Modeling cell-death patterning during biofilm formation

Phys Biol. 2013 Dec;10(6):066006. doi: 10.1088/1478-3975/10/6/066006. Epub 2013 Nov 26.


Self-organization by bacterial cells often leads to the formation of a highly complex spatially-structured biofilm. In such a bacterial biofilm, cells adhere to each other and are embedded in a self-produced extracellular matrix (ECM). Bacillus substilis bacteria utilize localized cell-death patterns which focuses mechanical forces to form wrinkled sheet-like structures in three dimensions. A most intriguing feature underlying this biofilm formation is that vertical buckling and ridge location is biased to occur in region of high cell-death. Here we present a spatially extended model to investigate the role of the bacterial secreted ECM during the biofilm formation and the self-organization of cell-death. Using this reaction-diffusion model we show that the interaction between the cell's motion and the ECM concentration gives rise to a self-trapping instability, leading to variety of cell-death patterns. The resultant spot patterns generated by our model are shown to be in semi-quantitative agreement with recent experimental observation.

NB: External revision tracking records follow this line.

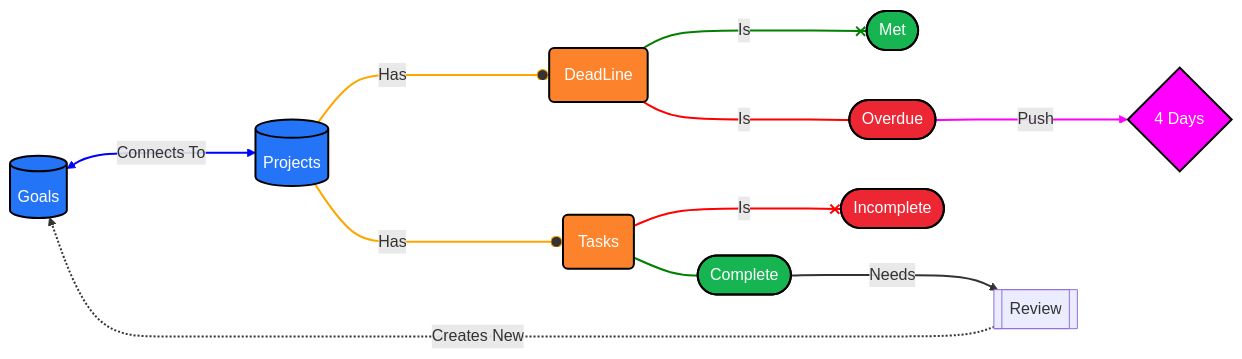
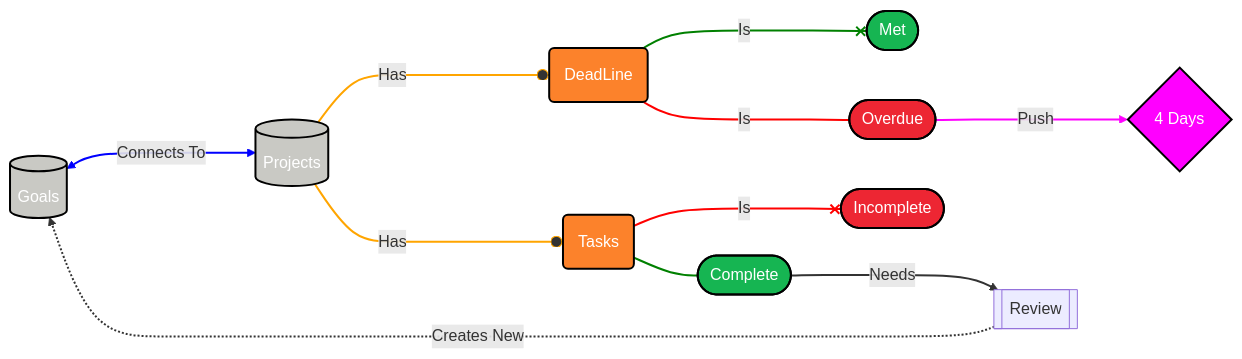
One commit to slamdunk729/ansible2 changed the first of 7 diagrams in README.md. Above: the diagram before and after it, drawn with Mermaid. The commit also changed other lines of this file, not shown here.

````diff
--- a/README.md
+++ b/README.md
@@ -1,46 +1,46 @@
 ```mermaid
 flowchart LR
 
 %% Colors %%
 linkStyle default stroke-width:2px
-classDef blue fill:#2374f7,stroke:#000,stroke-width:2px,color:#fff
+classDef blue fill:#c9c9c4,stroke:#000,stroke-width:2px,color:#fff
 classDef orange fill:#fc822b,stroke:#000,stroke-width:2px,color:#fff
 classDef green fill:#16b552,stroke:#000,stroke-width:2px,color:#fff
 classDef red fill:#ed2633,stroke:#000,stroke-width:2px,color:#fff
 classDef magenta fill:magenta,stroke:#000,stroke-width:2px,color:#fff
 
 %% Goals Database%%
 %% 0 %%
 G[(Goals)]:::blue <===> |Connects To| P[(Projects)]:::blue
 
 %% Projects Database%%
 %% Deadline %%
 %% 1,2,3,4 %%
 P ---o |Has| PD(DeadLine):::orange
 PD ---x|Is| MT([Met]):::green
 PD ----|Is| OV([Overdue]):::red ---> |Push|FOV{4 Days}:::magenta
 
 
 %% Tasks %%
 %% 5,6,7,8 %%
 P ---o |Has| PT(Tasks):::orange
 PT ---x |Is| IC([Incomplete]):::red
 PT --- C([Complete]):::green
 C ---> |Needs| R[[Review]]
 
 %% Review %%
 %% 9 %%
 R -..->|Creates New| G
 
 %% Link Colors %%
 linkStyle 0 stroke:blue
 linkStyle 1,5 stroke:orange
 linkStyle 2,7 stroke:green
 linkStyle 3,6 stroke:red
 linkStyle 4 stroke:magenta
 
 %% Clickable Links %%
 click P "https://www.google.co.jp"
 
 
 ```
````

Publication types

  • Research Support, U.S. Gov't, Non-P.H.S.

MeSH terms

  • Bacillus subtilis / physiology*
  • Biofilms / growth & development*
  • Biomechanical Phenomena
  • Computer Simulation
  • Diffusion
  • Extracellular Matrix / metabolism
  • Models, Biological